One evening, a couple from Texas drove by our workshop in Bridgewater, Vermont, and stopped in with an assignment: Make us a piece of furniture that is one whole piece whilst we are alive, but that, when we move along, we can divide it and leave to our four daughters.
What is more, they wanted it to be made from mesquite from their ranch. They called the manager on their ranch right there and had a piece overnighted to us. They said they would be back tomorrow to see what ideas we had.
Us being who we are — hungry (and thirsty) furniture makers — we wracked our brains, had a few beers, and worked our way through several sketch pads (and brain cells).
We came up with this piece, made by then employee and now Guild member, Pete Michelinie.
About the Table
The whole log of mesquite was shipped to Wrights’ sawmill in White River Junction, Vermont. Richard Wright called me at that point and told me that he had just received a load of what he deemed to be “firewood.” We went to look, and with our untainted professional eye and a deposit check in hand for a large sum of money, deemed it to be superb, and had Richard saw it up into the most suitable thicknesses.
Pete outdid himself hiding the blemishes and creating this masterwork out of a pile of semi-rotten wood. To add to the excitement, each “quarter-lune” had a lockable drawer, and in that drawer was a message, laser carved into the bottom of the drawer, from the parents to each daughter, only to be opened after the parents’ departure from this world (as we know it). What is more, each pair of legs had the initials of each daughter.
We out-did ourselves, I think, except for one glitch.

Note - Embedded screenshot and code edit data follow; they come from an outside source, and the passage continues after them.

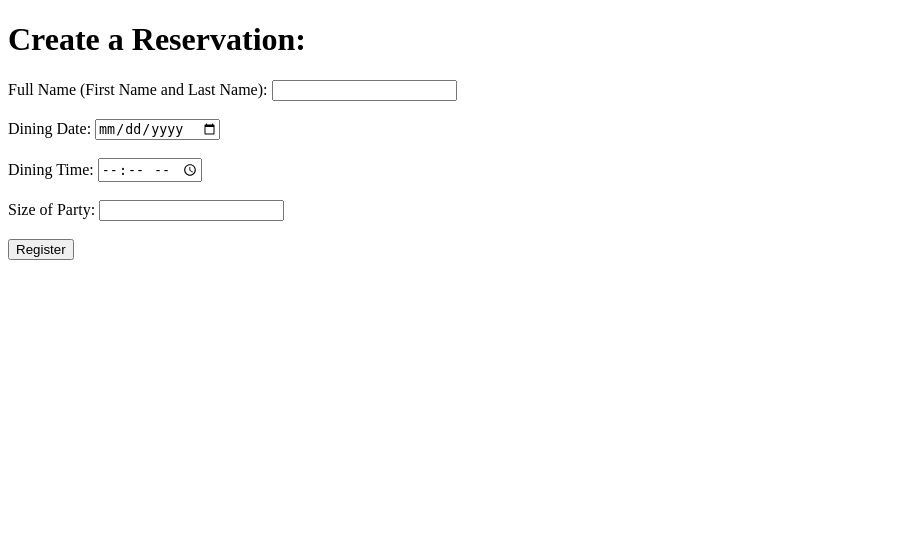
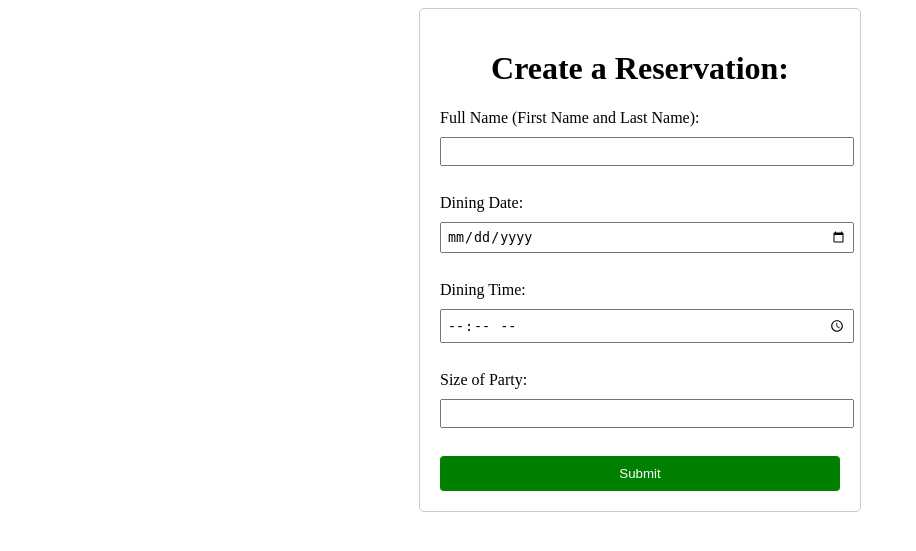
Before and after one commit to shrey0705/finalproject, a Flask app: page /cusres in a window 1280 px wide. Shown: the top 551 px of the page, without its empty margins (0-916 px from the left). Run offline with Flask 3, Linux system fonts and the light colour scheme; some libraries are stand-ins or nearby versions.

Commit message:
final project

```diff
--- a/reservation.py
+++ b/reservation.py
@@ -1,7 +1,7 @@
 from flask import Flask, url_for, redirect, render_template, request
 from flask_bootstrap import Bootstrap
 
-import sqlite3 as sql
+import mysql.connector as sql
 app = Flask(__name__)
 Bootstrap(app)
 
@@ -14,8 +14,8 @@ def cusres():
    return render_template('cusres.html')
 
 
-@app.route('/staffinfo',methods = ['POST', 'GET'])
-def staffinfo():
+@app.route('/addres',methods = ['POST', 'GET'])
+def addres():
    if request.method == 'POST':
       try:
          CusName = request.form['CusName']
@@ -23,13 +23,13 @@ def staffinfo():
          CusTime = request.form['CusTime']
          CusParty = request.form['CusParty']
 
-         with sql.connect("cucina.db") as con:
+         with sql.connect(host="localhost", user="finalproj", password="ubuntu", database="cucina_db") as con:
             cur = con.cursor()
             cmd = "INSERT INTO reservations (CusName,CusDate,CusTime,CusParty) VALUES ('{0}','{1}','{2}','{3}')".format(CusName,CusDate,CusTime,CusParty)
             cur.execute(cmd)
 
             con.commit()
-            msg = "Reservation Successfully Created"
+            msg = "Reservation Successfully Created! See You Soon :)"
       except:
          con.rollback()
          msg = "An Error Occurred While Creating The Reservation, Please Try Again!"
@@ -38,16 +38,14 @@ def staffinfo():
          return render_template("result.html",msg = msg)
          con.close()
 
-@app.route('/list')
-def list():
-   con = sql.connect("cucina.db")
-   con.row_factory = sql.Row
+@app.route('/staffinfo')
+def staffinfo():
+   with sql.connect(host="localhost", user="finalproj", password="ubuntu", database="cucina_db") as conn:
+      cur = conn.cursor()
+      cur.execute("SELECT * FROM reservations")
+      newress = cur.fetchall()
 
-   cur = con.cursor()
-   cur.execute("select * from reservations")
-
-   rows = cur.fetchall();
-   return render_template("staffinfo.html",rows = rows)
+   return render_template("staffinfo.html", newress=newress)
 
 if __name__ == '__main__':
    app.run(debug = True)
--- a/templates/cusres.html
+++ b/templates/cusres.html
@@ -2,8 +2,50 @@
 <html>
 <head>
     <title>Reservation</title>
+<!--css adopted from w3schools-->
+  <style>
+        form {
+            width: 400px;
+            margin: 0 auto;
+            padding: 20px;
+            border: 1px solid #ccc;
+            border-radius: 5px;
+        }
+
+        h1 {
+            text-align: center;
+        }
+
+        label {
+            display: block;
+            margin-bottom: 10px;
+        }
+
+        input[type="text"],
+        input[type="date"],
+        input[type="time"],
+        input[type="number"] {
+            width: 100%;
+            padding: 5px;
+            margin-bottom: 10px;
+        }
+
+        input[type="submit"] {
+            background-color: green;
+            color: white;
+            padding: 10px 20px;
+            border: none;
+            border-radius: 4px;
+            width: 100%;
+        }
+
+        input[type="submit"]:hover {
+            background-color: green;
+        }
+    </style>
 </head>
 <body>
+  <form action = "{{ url_for('addres') }}" method = "POST">
     <h1>Create a Reservation:</h1>
     <form method="POST">
         <label for="CusName">Full Name (First Name and Last Name):</label>
@@ -14,7 +56,7 @@
         <input type="time" id="CusTime" name="CusTime" required><br><br>
         <label for="CusParty">Size of Party:</label>
         <input type="number" id="CusParty" name="CusParty" required><br><br>
-        <input type="submit" value="Register">
+        <input type="submit" value="Submit">
     </form>
 </body>
 </html>
--- /dev/null
+++ b/wsgi.py
@@ -0,0 +1,3 @@
+from reservation import app
+if __name__ == "__main__":
+	app.run()
```
Also changed, not shown: createdb.py (added, +8 -0 lines), createtable.py (added, +10 -0 lines), cucina.py (deleted, +0 -11 lines), requirements.txt (added, +13 -0 lines), sqluser.py (added, +18 -0 lines), templates/home.html (+27 -0 lines), templates/result.html (+20 -1 lines), templates/staffinfo.html (+40 -5 lines), cucina.db (deleted).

We discovered, on the day prior to shipping, a tiny, barely noticeable spelling error in one of the messages in the drawer. The messages were about 50 words each. This is after four sets of people, including the customer, had inspected the proofs. Would we let it go, or remove the drawer bottom, and have it completely re-engraved?
With a determined set to my jaw, and staring sadly into the long distance, I decided that our reputation, at least in the long term future, and for my son’s future, rested on our ability to “get it right.”
Now the world knows.